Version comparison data
□ □ □
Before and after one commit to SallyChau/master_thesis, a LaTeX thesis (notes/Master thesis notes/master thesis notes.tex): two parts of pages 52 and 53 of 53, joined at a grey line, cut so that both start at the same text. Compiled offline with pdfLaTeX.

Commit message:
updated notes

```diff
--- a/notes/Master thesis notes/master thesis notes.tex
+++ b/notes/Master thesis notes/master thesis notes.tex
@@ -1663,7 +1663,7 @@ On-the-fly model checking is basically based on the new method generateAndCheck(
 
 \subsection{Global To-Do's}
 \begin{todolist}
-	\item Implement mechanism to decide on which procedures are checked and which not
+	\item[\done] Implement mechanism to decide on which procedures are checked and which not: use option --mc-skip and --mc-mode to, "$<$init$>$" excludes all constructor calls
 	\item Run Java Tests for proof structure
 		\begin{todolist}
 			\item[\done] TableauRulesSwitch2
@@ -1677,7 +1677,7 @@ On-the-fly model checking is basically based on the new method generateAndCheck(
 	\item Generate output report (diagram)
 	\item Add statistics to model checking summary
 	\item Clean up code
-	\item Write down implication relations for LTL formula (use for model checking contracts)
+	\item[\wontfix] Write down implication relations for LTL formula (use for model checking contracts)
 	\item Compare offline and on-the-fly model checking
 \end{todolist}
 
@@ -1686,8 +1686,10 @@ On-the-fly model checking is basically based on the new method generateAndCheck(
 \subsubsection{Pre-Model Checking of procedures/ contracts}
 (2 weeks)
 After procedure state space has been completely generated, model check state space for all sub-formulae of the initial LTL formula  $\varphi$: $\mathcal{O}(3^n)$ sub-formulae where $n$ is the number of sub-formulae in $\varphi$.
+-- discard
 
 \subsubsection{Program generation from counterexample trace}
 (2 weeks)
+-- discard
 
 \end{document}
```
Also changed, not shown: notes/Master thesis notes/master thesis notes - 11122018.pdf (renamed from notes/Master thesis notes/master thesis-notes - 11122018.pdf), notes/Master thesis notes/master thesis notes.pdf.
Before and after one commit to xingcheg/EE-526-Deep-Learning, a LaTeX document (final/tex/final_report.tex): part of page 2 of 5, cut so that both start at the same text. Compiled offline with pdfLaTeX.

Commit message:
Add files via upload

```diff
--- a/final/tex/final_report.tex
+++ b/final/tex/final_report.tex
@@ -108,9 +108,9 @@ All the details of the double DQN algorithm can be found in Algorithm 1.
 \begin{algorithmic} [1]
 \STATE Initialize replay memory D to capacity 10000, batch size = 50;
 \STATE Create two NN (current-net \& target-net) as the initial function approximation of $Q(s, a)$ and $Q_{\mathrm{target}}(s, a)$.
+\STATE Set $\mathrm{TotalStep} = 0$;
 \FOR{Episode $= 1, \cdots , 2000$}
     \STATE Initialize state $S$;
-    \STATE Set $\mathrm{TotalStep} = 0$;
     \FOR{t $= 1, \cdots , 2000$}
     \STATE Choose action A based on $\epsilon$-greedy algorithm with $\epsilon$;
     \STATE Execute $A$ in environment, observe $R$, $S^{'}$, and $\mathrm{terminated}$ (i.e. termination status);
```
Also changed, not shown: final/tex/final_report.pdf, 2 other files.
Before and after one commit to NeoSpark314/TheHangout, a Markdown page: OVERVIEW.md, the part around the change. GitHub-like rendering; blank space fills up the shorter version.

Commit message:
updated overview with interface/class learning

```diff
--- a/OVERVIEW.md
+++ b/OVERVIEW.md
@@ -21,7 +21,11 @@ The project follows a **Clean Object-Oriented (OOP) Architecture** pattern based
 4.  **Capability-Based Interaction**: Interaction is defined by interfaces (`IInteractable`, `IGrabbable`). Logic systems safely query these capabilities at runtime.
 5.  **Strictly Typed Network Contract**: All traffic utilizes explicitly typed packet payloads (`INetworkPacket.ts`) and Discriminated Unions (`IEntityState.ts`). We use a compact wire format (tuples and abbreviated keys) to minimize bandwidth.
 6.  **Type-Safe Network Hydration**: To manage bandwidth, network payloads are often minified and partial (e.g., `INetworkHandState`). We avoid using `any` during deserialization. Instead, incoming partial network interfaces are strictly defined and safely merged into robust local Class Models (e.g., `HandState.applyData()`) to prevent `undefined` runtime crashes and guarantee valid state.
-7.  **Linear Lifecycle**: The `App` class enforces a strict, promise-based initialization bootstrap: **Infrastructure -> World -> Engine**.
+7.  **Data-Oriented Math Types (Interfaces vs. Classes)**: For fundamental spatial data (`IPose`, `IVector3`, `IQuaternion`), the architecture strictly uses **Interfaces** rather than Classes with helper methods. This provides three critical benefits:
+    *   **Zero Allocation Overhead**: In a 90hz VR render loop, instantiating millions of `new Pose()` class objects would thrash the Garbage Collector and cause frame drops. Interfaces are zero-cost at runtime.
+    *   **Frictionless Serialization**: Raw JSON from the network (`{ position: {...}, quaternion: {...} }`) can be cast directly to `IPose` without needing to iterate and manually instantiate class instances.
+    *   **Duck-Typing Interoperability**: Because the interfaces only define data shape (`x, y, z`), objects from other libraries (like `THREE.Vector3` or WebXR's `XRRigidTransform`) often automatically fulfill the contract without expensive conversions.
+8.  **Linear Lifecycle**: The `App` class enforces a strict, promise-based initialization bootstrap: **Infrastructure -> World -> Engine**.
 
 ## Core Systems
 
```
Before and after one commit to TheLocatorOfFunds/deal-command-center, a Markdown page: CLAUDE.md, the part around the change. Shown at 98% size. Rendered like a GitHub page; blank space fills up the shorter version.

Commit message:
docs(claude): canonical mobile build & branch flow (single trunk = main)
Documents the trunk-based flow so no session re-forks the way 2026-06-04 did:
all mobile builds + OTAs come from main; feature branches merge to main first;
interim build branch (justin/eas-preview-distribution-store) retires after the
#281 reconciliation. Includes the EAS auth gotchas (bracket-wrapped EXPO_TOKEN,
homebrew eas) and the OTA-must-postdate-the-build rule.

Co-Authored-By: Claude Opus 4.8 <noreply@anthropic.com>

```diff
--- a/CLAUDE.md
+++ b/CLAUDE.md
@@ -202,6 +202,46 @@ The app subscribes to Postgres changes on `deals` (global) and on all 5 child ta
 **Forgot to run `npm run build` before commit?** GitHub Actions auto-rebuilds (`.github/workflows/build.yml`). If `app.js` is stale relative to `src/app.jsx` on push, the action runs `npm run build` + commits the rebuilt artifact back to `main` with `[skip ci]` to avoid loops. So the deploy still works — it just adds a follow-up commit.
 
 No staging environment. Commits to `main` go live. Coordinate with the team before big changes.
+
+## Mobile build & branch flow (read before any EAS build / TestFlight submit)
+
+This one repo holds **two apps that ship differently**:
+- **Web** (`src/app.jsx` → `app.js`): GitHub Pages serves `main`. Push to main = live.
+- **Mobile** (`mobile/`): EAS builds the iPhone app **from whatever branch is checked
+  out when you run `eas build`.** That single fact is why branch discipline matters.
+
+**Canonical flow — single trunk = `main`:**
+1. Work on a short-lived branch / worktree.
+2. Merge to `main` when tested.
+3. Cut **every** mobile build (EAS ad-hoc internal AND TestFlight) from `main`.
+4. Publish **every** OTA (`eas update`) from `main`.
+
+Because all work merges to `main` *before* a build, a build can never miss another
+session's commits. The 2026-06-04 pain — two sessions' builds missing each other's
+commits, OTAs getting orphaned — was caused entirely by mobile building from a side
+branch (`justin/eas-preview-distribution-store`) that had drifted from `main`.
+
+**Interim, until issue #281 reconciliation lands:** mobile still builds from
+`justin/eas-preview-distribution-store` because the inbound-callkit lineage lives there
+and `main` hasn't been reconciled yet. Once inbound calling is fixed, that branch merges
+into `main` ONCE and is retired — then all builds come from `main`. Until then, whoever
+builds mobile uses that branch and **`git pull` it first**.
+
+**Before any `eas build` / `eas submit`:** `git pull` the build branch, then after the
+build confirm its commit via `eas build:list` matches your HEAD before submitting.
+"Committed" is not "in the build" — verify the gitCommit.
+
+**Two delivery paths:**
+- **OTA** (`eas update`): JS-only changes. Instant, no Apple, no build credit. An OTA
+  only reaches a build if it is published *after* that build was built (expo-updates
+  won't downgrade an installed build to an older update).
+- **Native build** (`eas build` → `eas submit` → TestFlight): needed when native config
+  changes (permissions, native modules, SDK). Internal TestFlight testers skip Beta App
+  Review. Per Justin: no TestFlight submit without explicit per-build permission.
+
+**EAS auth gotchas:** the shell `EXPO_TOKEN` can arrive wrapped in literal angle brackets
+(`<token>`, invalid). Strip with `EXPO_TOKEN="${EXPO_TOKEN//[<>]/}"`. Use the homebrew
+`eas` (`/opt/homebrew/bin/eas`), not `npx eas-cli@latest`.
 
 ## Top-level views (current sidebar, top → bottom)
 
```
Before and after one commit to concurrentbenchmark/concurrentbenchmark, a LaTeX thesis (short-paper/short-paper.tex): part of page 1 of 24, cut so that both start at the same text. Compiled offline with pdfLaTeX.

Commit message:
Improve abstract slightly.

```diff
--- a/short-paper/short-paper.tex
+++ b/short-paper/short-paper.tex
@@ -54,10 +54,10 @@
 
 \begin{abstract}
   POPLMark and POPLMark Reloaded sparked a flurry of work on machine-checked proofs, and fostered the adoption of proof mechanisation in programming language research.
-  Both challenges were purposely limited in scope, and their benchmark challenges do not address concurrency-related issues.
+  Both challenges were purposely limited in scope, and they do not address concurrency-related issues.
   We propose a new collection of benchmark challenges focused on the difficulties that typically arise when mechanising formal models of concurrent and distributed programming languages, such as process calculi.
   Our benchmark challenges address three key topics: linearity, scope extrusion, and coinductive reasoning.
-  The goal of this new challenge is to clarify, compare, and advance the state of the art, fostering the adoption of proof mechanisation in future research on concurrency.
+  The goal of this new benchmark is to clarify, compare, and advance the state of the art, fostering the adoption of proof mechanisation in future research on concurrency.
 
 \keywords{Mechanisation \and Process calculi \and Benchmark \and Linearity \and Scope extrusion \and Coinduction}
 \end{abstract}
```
□ □ □
Could you find every line in the records above that has the string "pdfLaTeX" and copy it?

Before and after one commit to SallyChau/master_thesis, a LaTeX thesis (notes/Master thesis notes/master thesis notes.tex): two parts of pages 52 and 53 of 53, joined at a grey line, cut so that both start at the same text. Compiled offline with pdfLaTeX.
Before and after one commit to xingcheg/EE-526-Deep-Learning, a LaTeX document (final/tex/final_report.tex): part of page 2 of 5, cut so that both start at the same text. Compiled offline with pdfLaTeX.
Before and after one commit to concurrentbenchmark/concurrentbenchmark, a LaTeX thesis (short-paper/short-paper.tex): part of page 1 of 24, cut so that both start at the same text. Compiled offline with pdfLaTeX.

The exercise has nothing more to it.